### RECORDS FOR THE TASK
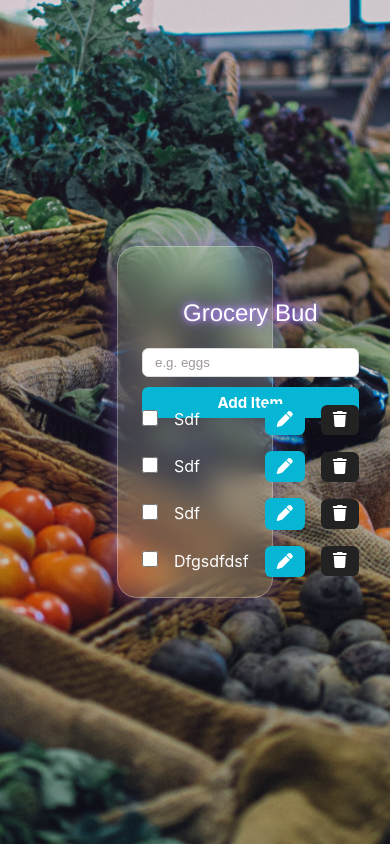
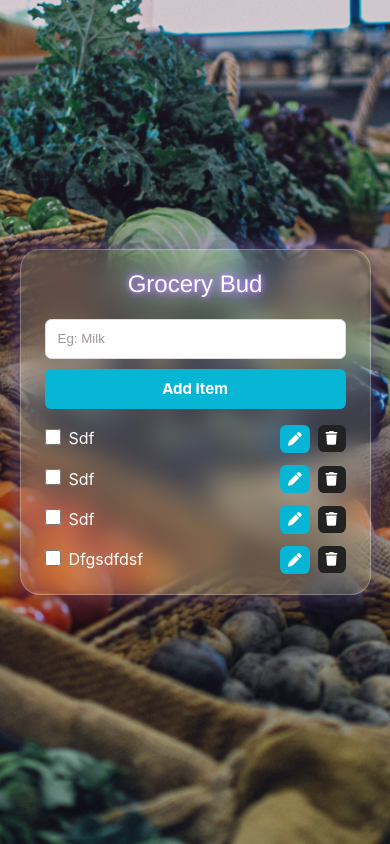
Before and after one commit to Nalishaa/CRUD_DJANGO, a Django app: page / in a window 390 px wide. Run offline with Django 5.2, Linux system fonts and the light colour scheme; data comes from the database, SQL or seed files in the repository; both versions use the stored data as it was after the commit.

Commit message:
Final CRUD  project

```diff
--- a/grocery/static/grocery/css/form.css
+++ b/grocery/static/grocery/css/form.css
@@ -13,8 +13,8 @@ form h2 {
 
 .form-control {
   display: grid;
+  grid-template-columns: 1fr 105px;
   height: 40px;
-  grid-template-columns: 1fr 105px;
 }
 
 .form-input {
@@ -52,16 +52,20 @@ form h2 {
 
 @media (max-width: 600px) {
   .form-control {
-    grid-template-columns: 1fr;
+    display: flex;
+    flex-direction: column;
+    height: auto;
     row-gap: 10px;
   }
 
   .form-input {
     border-radius: 0.4rem;
+    height: 40px;
   }
 
   .form-control .btn {
     width: 100%;
     border-radius: 0.4rem;
+    height: 40px;
   }
 }
--- a/grocery/static/grocery/css/global.css
+++ b/grocery/static/grocery/css/global.css
@@ -30,8 +30,8 @@ body {
 
 .section-center {
   position: relative;
-  margin: 0px auto;
-  width: 40%;
+  margin: 20px auto;
+  width: 90%;
   max-width: 70rem;
   padding: 20px 24px;
   color: white;
@@ -49,3 +49,32 @@ body {
     0 0 18px rgba(179, 136, 255, 0.35),
     0 0 35px rgba(179, 136, 255, 0.25);
 }
+
+@media (min-width: 768px) {
+  .section-center {
+    width: 60%;
+  }
+}
+
+@media (min-width: 1024px) {
+  .section-center {
+    width: 40%;
+  }
+}
+
+.alert {
+  padding: 0.75rem 1rem;
+  margin-bottom: 1rem;
+  border-radius: 0.25rem;
+  text-align: center;
+}
+
+.alert-success {
+  background: #d1fae5;
+  color: #065f46;
+}
+
+.alert-error {
+  background: #fee2e2;
+  color: #991b1b;
+}
--- a/grocery/static/grocery/css/items.css
+++ b/grocery/static/grocery/css/items.css
@@ -1,5 +1,14 @@
 .items {
-  margin-top: 2rem;
   display: grid;
   row-gap: 1rem;
 }
+
+.single-item:first-of-type {
+  margin-top: 1rem;
+}
+
+@media (max-width: 600px) {
+  .items {
+    row-gap: 0.75rem;
+  }
+}
--- a/grocery/static/grocery/css/single-item.css
+++ b/grocery/static/grocery/css/single-item.css
@@ -7,12 +7,14 @@
 
 .single-item p {
   text-transform: capitalize;
+  word-break: break-word;
 }
 
 .single-item input[type="checkbox"] {
   cursor: pointer;
   width: 1rem;
   height: 1rem;
+  flex-shrink: 0;
 }
 
 .single-item .btn {
@@ -44,7 +46,16 @@
 }
 
 @media (max-width: 600px) {
+  .single-item {
+    column-gap: 0.5rem;
+  }
+
   .single-item:first-child {
     margin-top: 15px;
   }
+
+  .single-item .btn {
+    padding: 0.375rem 0.5rem;
+    font-size: 0.85rem;
+  }
 }
--- a/grocery/templates/grocery/index.html
+++ b/grocery/templates/grocery/index.html
@@ -20,7 +20,10 @@
   </head>
   <body>
     <section class="section-center">
-      <div class="items">
+      <!-- Messages -->
+      {% if messages %}
+        {% for message in messages %}<div class="alert alert-{{ message.tags }}">{{ message }}</div>{% endfor %}
+      {% endif %}
       <!-- Add / Edit Form -->
       <form method="POST"
             action="{% if edit_item %}{% url 'grocery:update' edit_item.id %}{% else %}{% url 'grocery:add' %}{% endif %}">
@@ -30,7 +33,7 @@
           <input type="text"
                  name="name"
                  class="form-input"
-                   placeholder="e.g. eggs"
+                 placeholder="Eg: Milk"
                  value="{{ edit_item.name|default:'' }}"
                  {% if edit_item %}autofocus{% endif %} />
           <button type="submit" class="btn">
@@ -42,6 +45,8 @@
           </button>
         </div>
       </form>
+      <!-- Items List -->
+      <div class="items">
         {% for item in items %}
           <div class="single-item">
             <form method="POST" action="{% url 'grocery:toggle' item.id %}">
--- a/grocery/views.py
+++ b/grocery/views.py
@@ -1,42 +1,7 @@
 from django.shortcuts import render, redirect, get_object_or_404
 from .models import GroceryItem
+from django.contrib import messages
 
-
-def index(request):
-    """Display all grocery items"""
-    items = GroceryItem.objects.all()
-    context = {
-        'items': items,
-    }
-    return render(request, 'grocery/index.html', context)
-
-
-def toggle_completed(request, item_id):
-    """Toggle the completed status of a grocery item"""
-    if request.method == 'POST':
-        item = get_object_or_404(GroceryItem, id=item_id)
-        item.completed = not item.completed
-        item.save()
-
-    return redirect('grocery:index')
-
-def delete_item(request, item_id):
-    """Delete a grocery item"""
-    if request.method == 'POST':
-        item = get_object_or_404(GroceryItem, id=item_id)
-        item.delete()
-
-    return redirect('grocery:index')
-
-def add_item(request):
-    """Add a new grocery item"""
-    if request.method == 'POST':
-        name = request.POST.get('name', '').strip()
-
-        if name:
-            GroceryItem.objects.create(name=name)
-
-    return redirect('grocery:index')
 
 def index(request):
     """Display all grocery items and handle edit mode"""
@@ -53,6 +18,42 @@ def index(request):
     }
     return render(request, 'grocery/index.html', context)
 
+
+def toggle_completed(request, item_id):
+    """Toggle the completed status of a grocery item"""
+    if request.method == 'POST':
+        item = get_object_or_404(GroceryItem, id=item_id)
+        item.completed = not item.completed
+        item.save()
+
+    return redirect('grocery:index')
+
+
+def delete_item(request, item_id):
+    """Delete a grocery item"""
+    if request.method == 'POST':
+        item = get_object_or_404(GroceryItem, id=item_id)
+        item.delete()
+        messages.success(request, 'Item Deleted Successfully!')
+
+    return redirect('grocery:index')
+
+
+def add_item(request):
+    """Add a new grocery item"""
+    if request.method == 'POST':
+        name = request.POST.get('name', '').strip()
+
+        if not name:
+            messages.error(request, 'Please provide a value')
+            return redirect('grocery:index')
+
+        GroceryItem.objects.create(name=name)
+        messages.success(request, 'Item Added Successfully!')
+
+    return redirect('grocery:index')
+
+
 def edit_item(request, item_id):
     """Redirect to index with edit parameter"""
     return redirect(f"/?edit={item_id}")
@@ -64,8 +65,12 @@ def update_item(request, item_id):
         item = get_object_or_404(GroceryItem, id=item_id)
         name = request.POST.get('name', '').strip()
 
-        if name:
-            item.name = name
-            item.save()
+        if not name:
+            messages.error(request, 'Please provide a value')
+            return redirect('grocery:index')
+
+        item.name = name
+        item.save()
+        messages.success(request, 'Item Updated Successfully!')
 
     return redirect('grocery:index')
```
Also changed, not shown: db.sqlite3. Lines whose indentation alone changed are shown as unchanged.
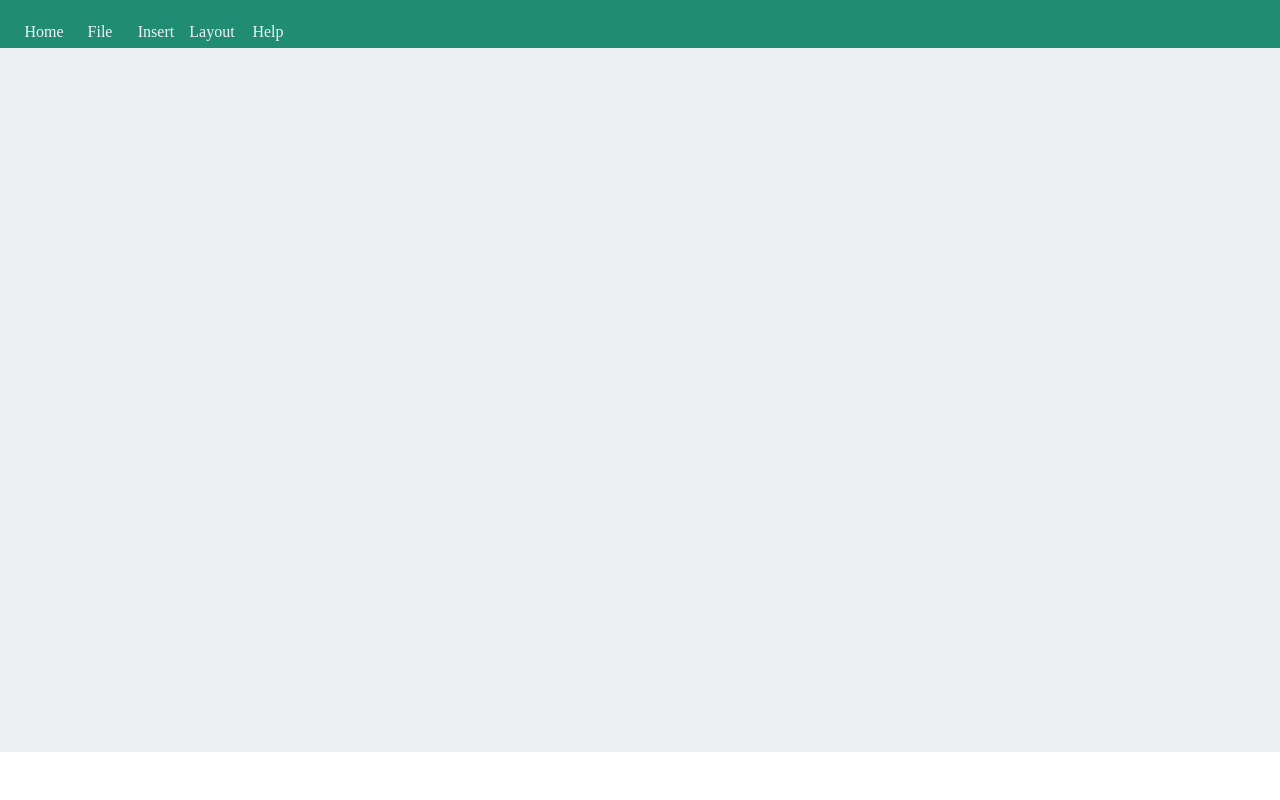
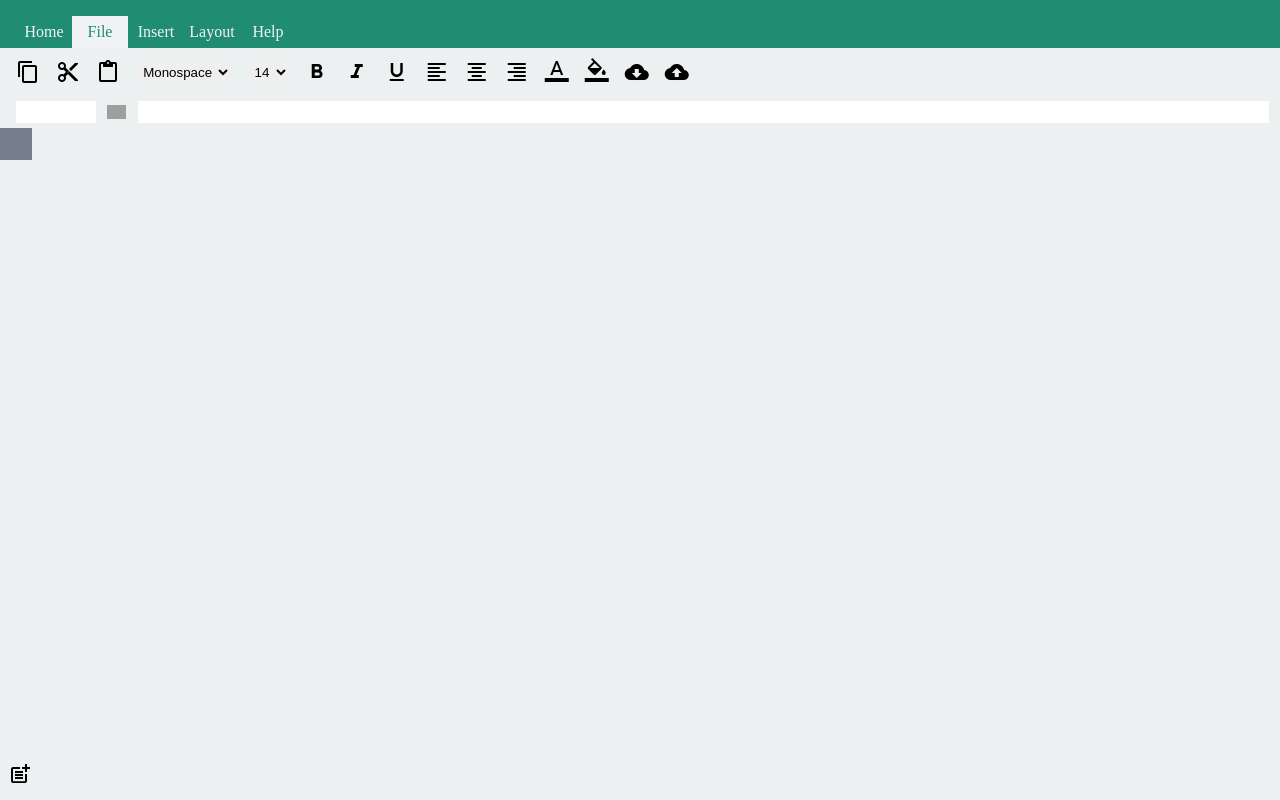
Before and after one commit to anshumansingh005/google-sheets, a website: page index.html in a window 1280 px wide. Drawn offline with Linux system fonts and the light colour scheme; grey boxes are pictures that could not be loaded.

Commit message:
Updated HTML

```diff
--- a/index.html
+++ b/index.html
@@ -3,25 +3,110 @@
 
 <head>
   <meta charset="UTF-8">
+  <meta http-equiv="X-UA-Compatible" content="IE=edge">
   <meta name="viewport" content="width=device-width, initial-scale=1.0">
   <link rel="stylesheet" href="./style.css">
-  <title>Google Sheets</title>
+  <link href="https://fonts.googleapis.com/icon?family=Material+Icons" rel="stylesheet">
+  <title>Excel</title>
 </head>
 
 <body>
   <div class="page-actions-cont">
     <div class="page-action">Home</div>
-    <div class="page-action">File</div>
+    <div class="page-action selected-page-action">File</div>
     <div class="page-action">Insert</div>
     <div class="page-action">Layout</div>
     <div class="page-action">Help</div>
   </div>
-  <div class="cellprop-actions-cont"></div>
-  <div class="formula-actions-cont"></div>
-  <div class="grid-cont"></div>
-  <div class="sheets-actions-cont"></div>
+  <div class="cellprop-actions-cont">
+    <span class="material-icons copy">
+      content_copy
+    </span>
+    <span class="material-icons cut">
+      content_cut
+    </span>
+    <span class="material-icons paste">
+      content_paste
+    </span>
+    <select class="font-family-prop">
+      <option value="monospace">Monospace</option>
+      <option value="sans-serif">Sans-Serif</option>
+      <option value="fantasy">Fantasy</option>
+      <option value="cursive">Cursive</option>
+    </select>
+    <select class="font-size-prop">
+      <option value="14">14</option>
+      <option value="16">16</option>
+      <option value="18">18</option>
+      <option value="20">20</option>
+    </select>
+    <span class="material-icons bold">
+      format_bold
+    </span>
+    <span class="material-icons italic">
+      format_italic
+    </span>
+    <span class="material-icons underline">
+      format_underlined
+    </span>
+    <span class="left material-icons alignment">
+      format_align_left
+    </span>
+    <span class="center material-icons alignment">
+      format_align_center
+    </span>
+    <span class="right material-icons alignment">
+      format_align_right
+    </span>
+    <div class="color-prop">
+      <span class="material-icons">
+        format_color_text
+      </span>
+      <input type="color" class="font-color-prop">
+    </div>
+    <div class="color-prop">
+      <span class="material-icons">
+        format_color_fill
+      </span>
+      <input type="color" class="BGcolor-prop">
+    </div>
+    <span class="material-icons download">
+      cloud_download
+    </span>
+    <span class="material-icons open">
+      cloud_upload
+    </span>
+  </div>
+  <div class="formula-actions-cont">
+    <input type="text" readonly class="address-bar">
+    <img class="formula-icon" src="https://img.icons8.com/ios/50/000000/formula-fx.png" />
+    <input type="text" class="formula-bar">
+  </div>
+  <div class="grid-cont">
+    <div class="top-left-dummy-box"></div>
+    <div class="address-col-cont"></div>
+    <div class="cells-cont">
+      <div class="address-row-cont"></div>
+    </div>
+  </div>
+  <div class="sheet-actions-cont">
+    <div class="sheet-add-icon">
+      <span class="material-icons">
+        post_add
+      </span>
+    </div>
+    <div class="sheets-folder-cont">
+    </div>
+  </div>
 
+  <script src="./grid.js"></script>
+  <script src="./cyclicPathTrace.js"></script>
+  <script src="./cycleValidation.js"></script>
+  <script src="./sheetsHandling.js"></script>
+  <script src="./cell-properties.js"></script>
+  <script src="./formula.js"></script>
+  <script src="./cutCopyPaste.js"></script>
+  <script src="./openSave.js"></script>
 </body>
-<script src="./script.js"></script>
 
 </html>
```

### TRY IT
Pull out every line in the data above that has the word "success".

### RESULT OF THE EXERCISE
+.alert-success {
+        messages.success(request, 'Item Deleted Successfully!')
+        messages.success(request, 'Item Added Successfully!')
+        messages.success(request, 'Item Updated Successfully!')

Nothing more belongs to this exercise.